Problem statement -
Extract every line below that contains the word "dirt".

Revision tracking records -

—————

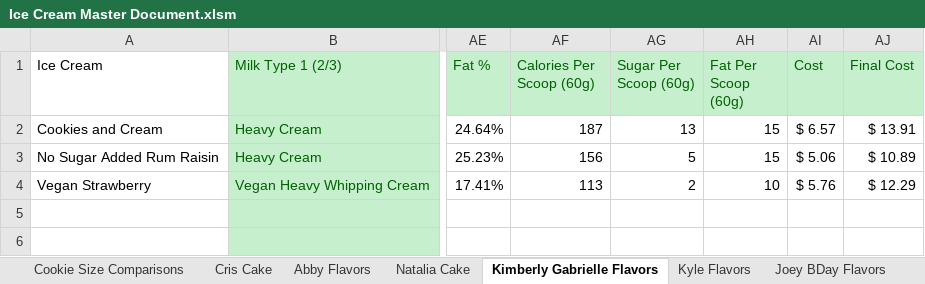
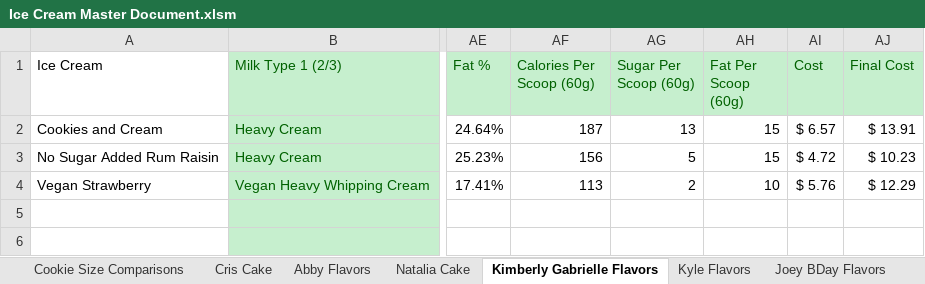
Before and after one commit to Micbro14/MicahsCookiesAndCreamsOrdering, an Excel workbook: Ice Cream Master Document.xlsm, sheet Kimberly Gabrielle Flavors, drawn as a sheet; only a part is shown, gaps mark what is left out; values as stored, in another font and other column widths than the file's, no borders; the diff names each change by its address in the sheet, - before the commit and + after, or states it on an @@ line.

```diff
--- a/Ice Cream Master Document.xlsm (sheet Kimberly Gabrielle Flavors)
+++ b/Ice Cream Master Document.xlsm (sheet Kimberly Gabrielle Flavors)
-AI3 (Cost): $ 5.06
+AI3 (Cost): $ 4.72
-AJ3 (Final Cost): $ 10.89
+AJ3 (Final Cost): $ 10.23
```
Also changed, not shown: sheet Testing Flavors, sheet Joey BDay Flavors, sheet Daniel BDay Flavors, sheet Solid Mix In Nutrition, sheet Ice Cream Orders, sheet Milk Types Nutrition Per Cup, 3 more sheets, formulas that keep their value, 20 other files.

—————

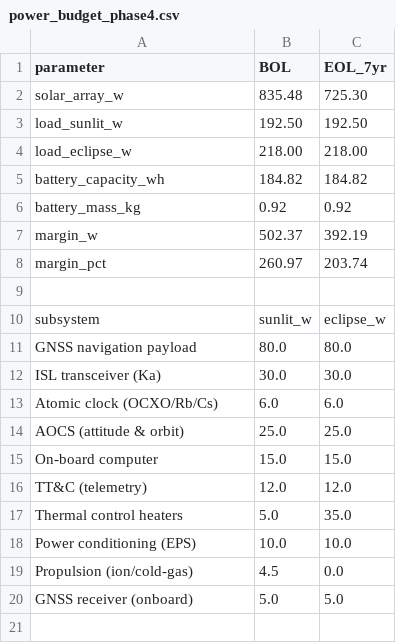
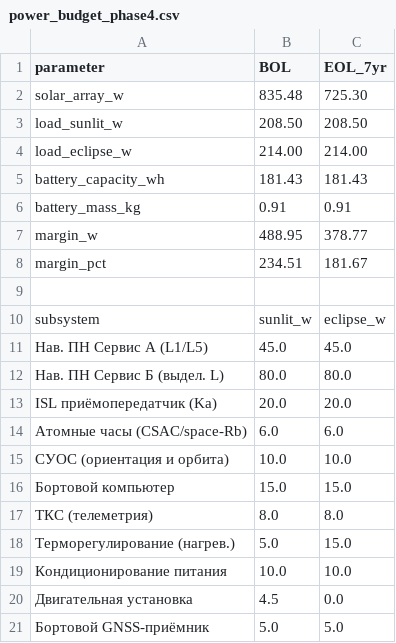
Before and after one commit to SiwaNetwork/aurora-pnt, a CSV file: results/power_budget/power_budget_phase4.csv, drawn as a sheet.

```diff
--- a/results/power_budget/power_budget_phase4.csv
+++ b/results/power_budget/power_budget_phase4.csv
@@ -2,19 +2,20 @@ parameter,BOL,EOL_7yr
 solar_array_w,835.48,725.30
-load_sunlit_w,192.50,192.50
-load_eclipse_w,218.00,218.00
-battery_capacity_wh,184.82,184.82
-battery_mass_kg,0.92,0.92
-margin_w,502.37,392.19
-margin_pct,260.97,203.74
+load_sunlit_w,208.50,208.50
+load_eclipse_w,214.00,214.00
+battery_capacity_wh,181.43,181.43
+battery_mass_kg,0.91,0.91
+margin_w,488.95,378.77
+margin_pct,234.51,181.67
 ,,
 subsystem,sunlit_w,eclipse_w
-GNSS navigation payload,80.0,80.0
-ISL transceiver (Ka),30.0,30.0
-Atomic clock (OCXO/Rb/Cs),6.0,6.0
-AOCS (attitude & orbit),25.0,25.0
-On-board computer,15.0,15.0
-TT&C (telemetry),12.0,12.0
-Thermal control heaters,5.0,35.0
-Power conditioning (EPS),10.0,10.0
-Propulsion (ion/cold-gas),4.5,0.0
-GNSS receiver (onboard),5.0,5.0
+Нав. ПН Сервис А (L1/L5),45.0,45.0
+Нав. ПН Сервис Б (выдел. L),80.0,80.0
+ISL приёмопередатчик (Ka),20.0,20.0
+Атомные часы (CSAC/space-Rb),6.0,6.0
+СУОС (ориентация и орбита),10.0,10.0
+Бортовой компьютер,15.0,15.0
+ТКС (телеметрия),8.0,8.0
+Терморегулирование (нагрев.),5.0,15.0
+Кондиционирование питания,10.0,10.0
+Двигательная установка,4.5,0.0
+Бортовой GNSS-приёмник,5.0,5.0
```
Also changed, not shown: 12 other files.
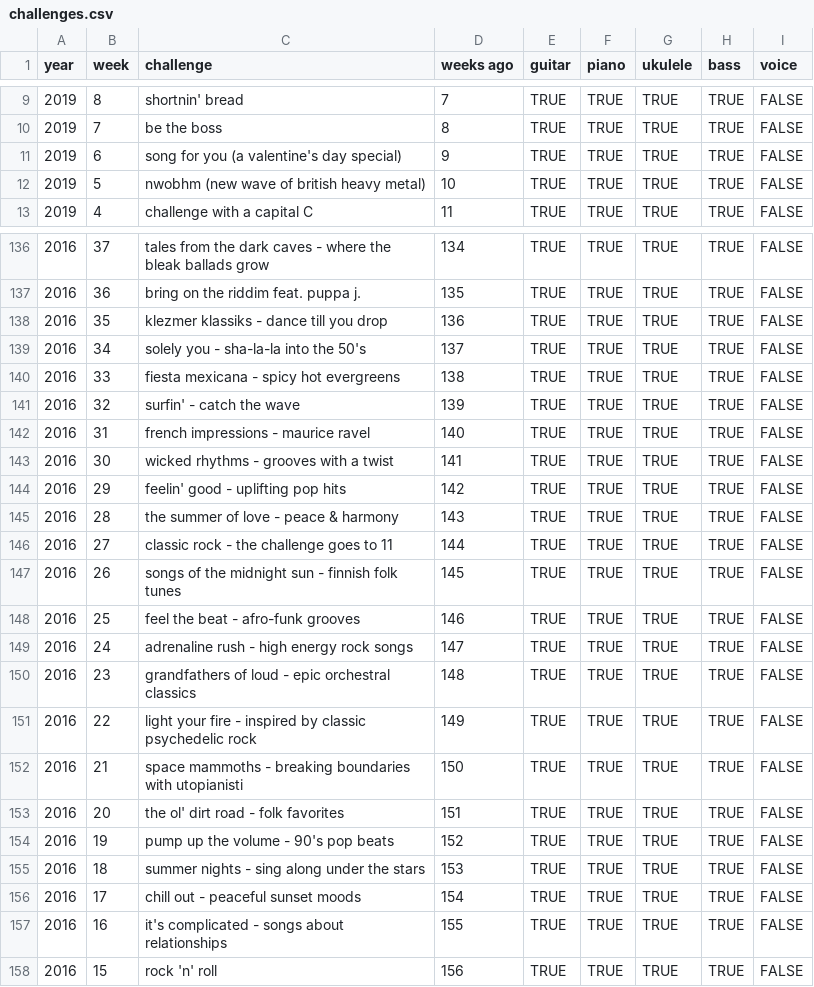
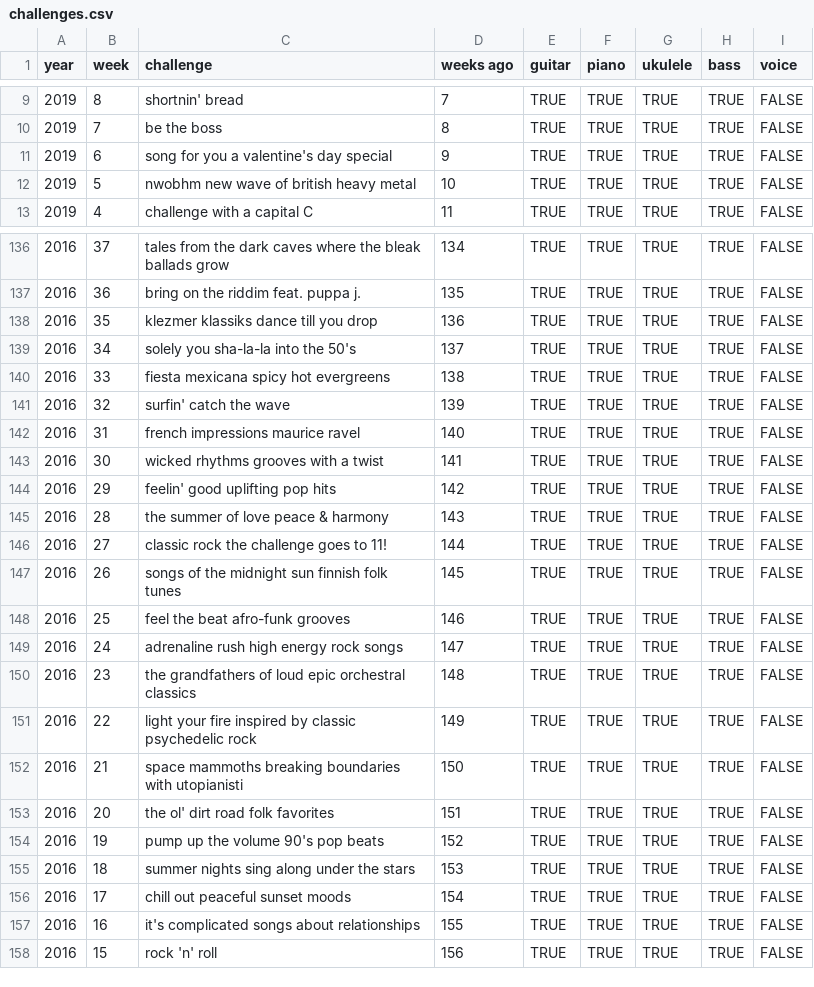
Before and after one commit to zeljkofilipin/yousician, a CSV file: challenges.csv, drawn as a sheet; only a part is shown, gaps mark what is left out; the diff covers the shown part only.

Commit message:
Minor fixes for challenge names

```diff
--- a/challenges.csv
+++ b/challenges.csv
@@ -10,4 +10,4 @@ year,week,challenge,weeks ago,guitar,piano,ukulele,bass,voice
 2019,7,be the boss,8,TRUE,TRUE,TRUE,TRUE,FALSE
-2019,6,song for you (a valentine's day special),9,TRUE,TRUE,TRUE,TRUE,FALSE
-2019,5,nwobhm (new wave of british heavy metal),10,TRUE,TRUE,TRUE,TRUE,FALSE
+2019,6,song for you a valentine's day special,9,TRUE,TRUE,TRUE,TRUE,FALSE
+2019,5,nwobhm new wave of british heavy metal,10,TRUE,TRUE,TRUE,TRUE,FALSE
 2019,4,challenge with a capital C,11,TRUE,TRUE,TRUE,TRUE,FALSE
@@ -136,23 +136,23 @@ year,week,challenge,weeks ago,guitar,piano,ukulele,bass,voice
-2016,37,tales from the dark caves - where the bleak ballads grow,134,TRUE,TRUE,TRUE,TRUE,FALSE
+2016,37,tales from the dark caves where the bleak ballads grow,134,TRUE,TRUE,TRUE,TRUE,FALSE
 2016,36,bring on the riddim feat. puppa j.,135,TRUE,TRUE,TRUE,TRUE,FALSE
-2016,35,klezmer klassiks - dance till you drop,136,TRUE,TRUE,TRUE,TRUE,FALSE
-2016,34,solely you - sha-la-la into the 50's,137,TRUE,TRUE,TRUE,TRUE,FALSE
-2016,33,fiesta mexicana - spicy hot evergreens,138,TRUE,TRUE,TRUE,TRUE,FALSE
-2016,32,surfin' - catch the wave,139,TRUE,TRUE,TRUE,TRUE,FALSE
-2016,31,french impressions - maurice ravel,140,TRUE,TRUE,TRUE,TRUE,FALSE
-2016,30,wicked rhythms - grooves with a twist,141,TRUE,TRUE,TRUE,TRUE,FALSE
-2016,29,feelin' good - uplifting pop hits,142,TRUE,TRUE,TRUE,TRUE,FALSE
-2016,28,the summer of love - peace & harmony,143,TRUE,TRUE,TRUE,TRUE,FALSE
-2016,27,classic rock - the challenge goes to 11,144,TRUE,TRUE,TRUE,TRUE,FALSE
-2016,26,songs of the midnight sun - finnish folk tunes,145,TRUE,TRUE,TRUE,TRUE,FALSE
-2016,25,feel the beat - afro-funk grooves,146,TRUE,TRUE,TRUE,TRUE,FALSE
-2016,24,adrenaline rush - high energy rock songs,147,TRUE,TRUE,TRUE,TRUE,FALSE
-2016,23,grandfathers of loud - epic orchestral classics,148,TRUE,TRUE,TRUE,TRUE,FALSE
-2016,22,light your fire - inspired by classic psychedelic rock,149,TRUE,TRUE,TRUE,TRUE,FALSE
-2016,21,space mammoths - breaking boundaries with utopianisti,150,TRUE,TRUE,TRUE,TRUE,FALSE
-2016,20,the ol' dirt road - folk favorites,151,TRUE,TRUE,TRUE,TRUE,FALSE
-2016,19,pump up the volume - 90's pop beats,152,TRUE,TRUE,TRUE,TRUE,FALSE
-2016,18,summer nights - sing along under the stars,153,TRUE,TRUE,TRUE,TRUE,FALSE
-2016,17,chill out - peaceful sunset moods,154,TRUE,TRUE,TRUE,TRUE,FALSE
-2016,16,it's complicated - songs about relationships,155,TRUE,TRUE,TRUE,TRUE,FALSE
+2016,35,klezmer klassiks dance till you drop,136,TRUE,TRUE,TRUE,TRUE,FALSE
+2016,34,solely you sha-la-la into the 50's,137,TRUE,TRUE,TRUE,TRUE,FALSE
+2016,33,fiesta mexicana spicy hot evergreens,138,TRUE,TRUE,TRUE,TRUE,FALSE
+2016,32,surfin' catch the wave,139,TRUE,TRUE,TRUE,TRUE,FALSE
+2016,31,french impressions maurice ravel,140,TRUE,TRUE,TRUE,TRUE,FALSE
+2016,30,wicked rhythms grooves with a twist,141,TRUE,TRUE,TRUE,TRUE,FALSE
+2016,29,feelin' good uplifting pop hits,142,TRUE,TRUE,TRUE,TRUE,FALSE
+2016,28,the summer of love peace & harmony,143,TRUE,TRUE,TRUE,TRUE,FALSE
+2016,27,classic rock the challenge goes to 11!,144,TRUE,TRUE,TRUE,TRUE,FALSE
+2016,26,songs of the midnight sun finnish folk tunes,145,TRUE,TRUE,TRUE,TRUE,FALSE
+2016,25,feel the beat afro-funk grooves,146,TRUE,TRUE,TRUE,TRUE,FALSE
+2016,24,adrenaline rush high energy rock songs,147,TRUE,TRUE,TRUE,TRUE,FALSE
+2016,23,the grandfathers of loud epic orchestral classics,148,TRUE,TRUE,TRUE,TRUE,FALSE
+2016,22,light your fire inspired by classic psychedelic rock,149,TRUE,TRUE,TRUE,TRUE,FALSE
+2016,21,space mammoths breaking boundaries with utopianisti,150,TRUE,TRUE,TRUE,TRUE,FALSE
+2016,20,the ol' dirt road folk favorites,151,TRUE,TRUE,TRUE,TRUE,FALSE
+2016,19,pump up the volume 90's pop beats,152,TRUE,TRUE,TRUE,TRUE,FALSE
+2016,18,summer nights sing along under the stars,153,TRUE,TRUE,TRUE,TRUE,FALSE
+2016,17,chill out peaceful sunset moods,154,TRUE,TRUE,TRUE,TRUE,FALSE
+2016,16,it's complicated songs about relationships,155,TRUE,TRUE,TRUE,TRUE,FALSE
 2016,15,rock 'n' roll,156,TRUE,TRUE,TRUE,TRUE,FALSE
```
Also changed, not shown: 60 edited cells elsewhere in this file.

—————

Answer to this exercise -
-2016,20,the ol' dirt road - folk favorites,151,TRUE,TRUE,TRUE,TRUE,FALSE
+2016,20,the ol' dirt road folk favorites,151,TRUE,TRUE,TRUE,TRUE,FALSE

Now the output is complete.